- **What is needed**
From the line that contains "section Degraded" through the end of the records below, write out each line exactly as it appears, but not the pictures.

Segment Start: The data

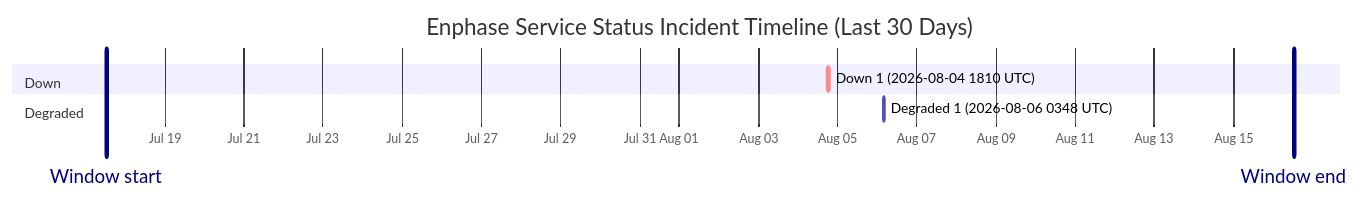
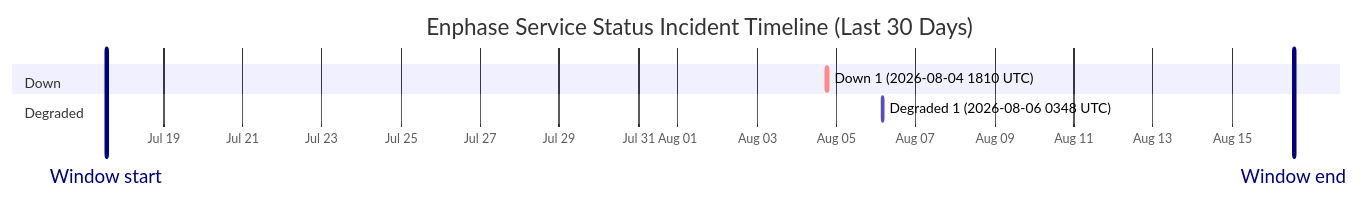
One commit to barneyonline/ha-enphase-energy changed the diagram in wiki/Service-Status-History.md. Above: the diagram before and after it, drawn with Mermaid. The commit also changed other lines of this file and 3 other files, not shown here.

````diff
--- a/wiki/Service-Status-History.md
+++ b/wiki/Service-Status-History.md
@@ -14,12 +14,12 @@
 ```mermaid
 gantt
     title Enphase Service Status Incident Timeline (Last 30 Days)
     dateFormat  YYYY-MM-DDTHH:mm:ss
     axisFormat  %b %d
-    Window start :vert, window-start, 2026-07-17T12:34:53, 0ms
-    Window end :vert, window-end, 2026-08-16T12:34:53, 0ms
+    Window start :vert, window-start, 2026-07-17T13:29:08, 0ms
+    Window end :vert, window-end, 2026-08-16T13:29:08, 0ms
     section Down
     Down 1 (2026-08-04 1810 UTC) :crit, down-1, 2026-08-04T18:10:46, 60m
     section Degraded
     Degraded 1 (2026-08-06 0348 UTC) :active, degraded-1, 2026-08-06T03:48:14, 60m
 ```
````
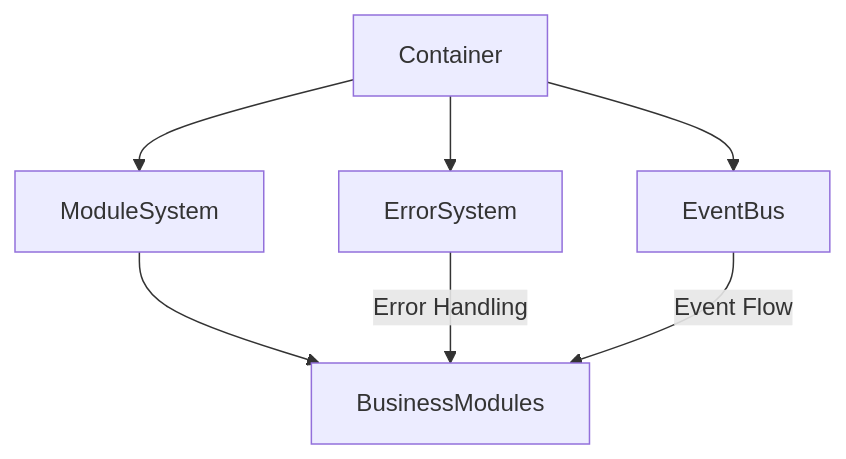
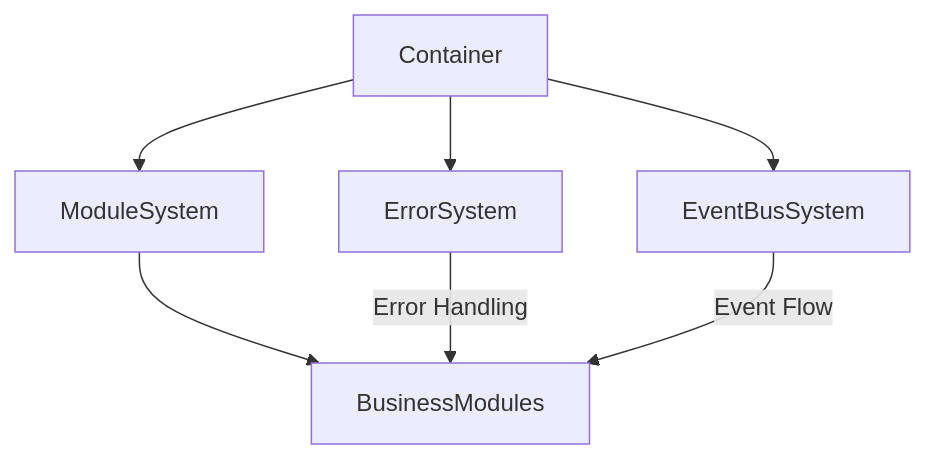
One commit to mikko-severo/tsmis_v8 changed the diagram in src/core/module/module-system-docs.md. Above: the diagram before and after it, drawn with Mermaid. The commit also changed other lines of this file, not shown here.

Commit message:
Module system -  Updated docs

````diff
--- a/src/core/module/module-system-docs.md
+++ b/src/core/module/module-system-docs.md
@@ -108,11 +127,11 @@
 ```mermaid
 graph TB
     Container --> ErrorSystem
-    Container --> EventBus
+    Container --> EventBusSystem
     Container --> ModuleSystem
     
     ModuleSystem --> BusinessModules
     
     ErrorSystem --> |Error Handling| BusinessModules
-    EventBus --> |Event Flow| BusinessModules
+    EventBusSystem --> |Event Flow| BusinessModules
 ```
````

Segment End: The data

- **Written response**
     section Degraded
     Degraded 1 (2026-08-06 0348 UTC) :active, degraded-1, 2026-08-06T03:48:14, 60m
 ```
````
One commit to mikko-severo/tsmis_v8 changed the diagram in src/core/module/module-system-docs.md. Above: the diagram before and after it, drawn with Mermaid. The commit also changed other lines of this file, not shown here.

Commit message:
Module system -  Updated docs

````diff
--- a/src/core/module/module-system-docs.md
+++ b/src/core/module/module-system-docs.md
@@ -108,11 +127,11 @@
 ```mermaid
 graph TB
     Container --> ErrorSystem
-    Container --> EventBus
+    Container --> EventBusSystem
     Container --> ModuleSystem
     
     ModuleSystem --> BusinessModules
     
     ErrorSystem --> |Error Handling| BusinessModules
-    EventBus --> |Event Flow| BusinessModules
+    EventBusSystem --> |Event Flow| BusinessModules
 ```
````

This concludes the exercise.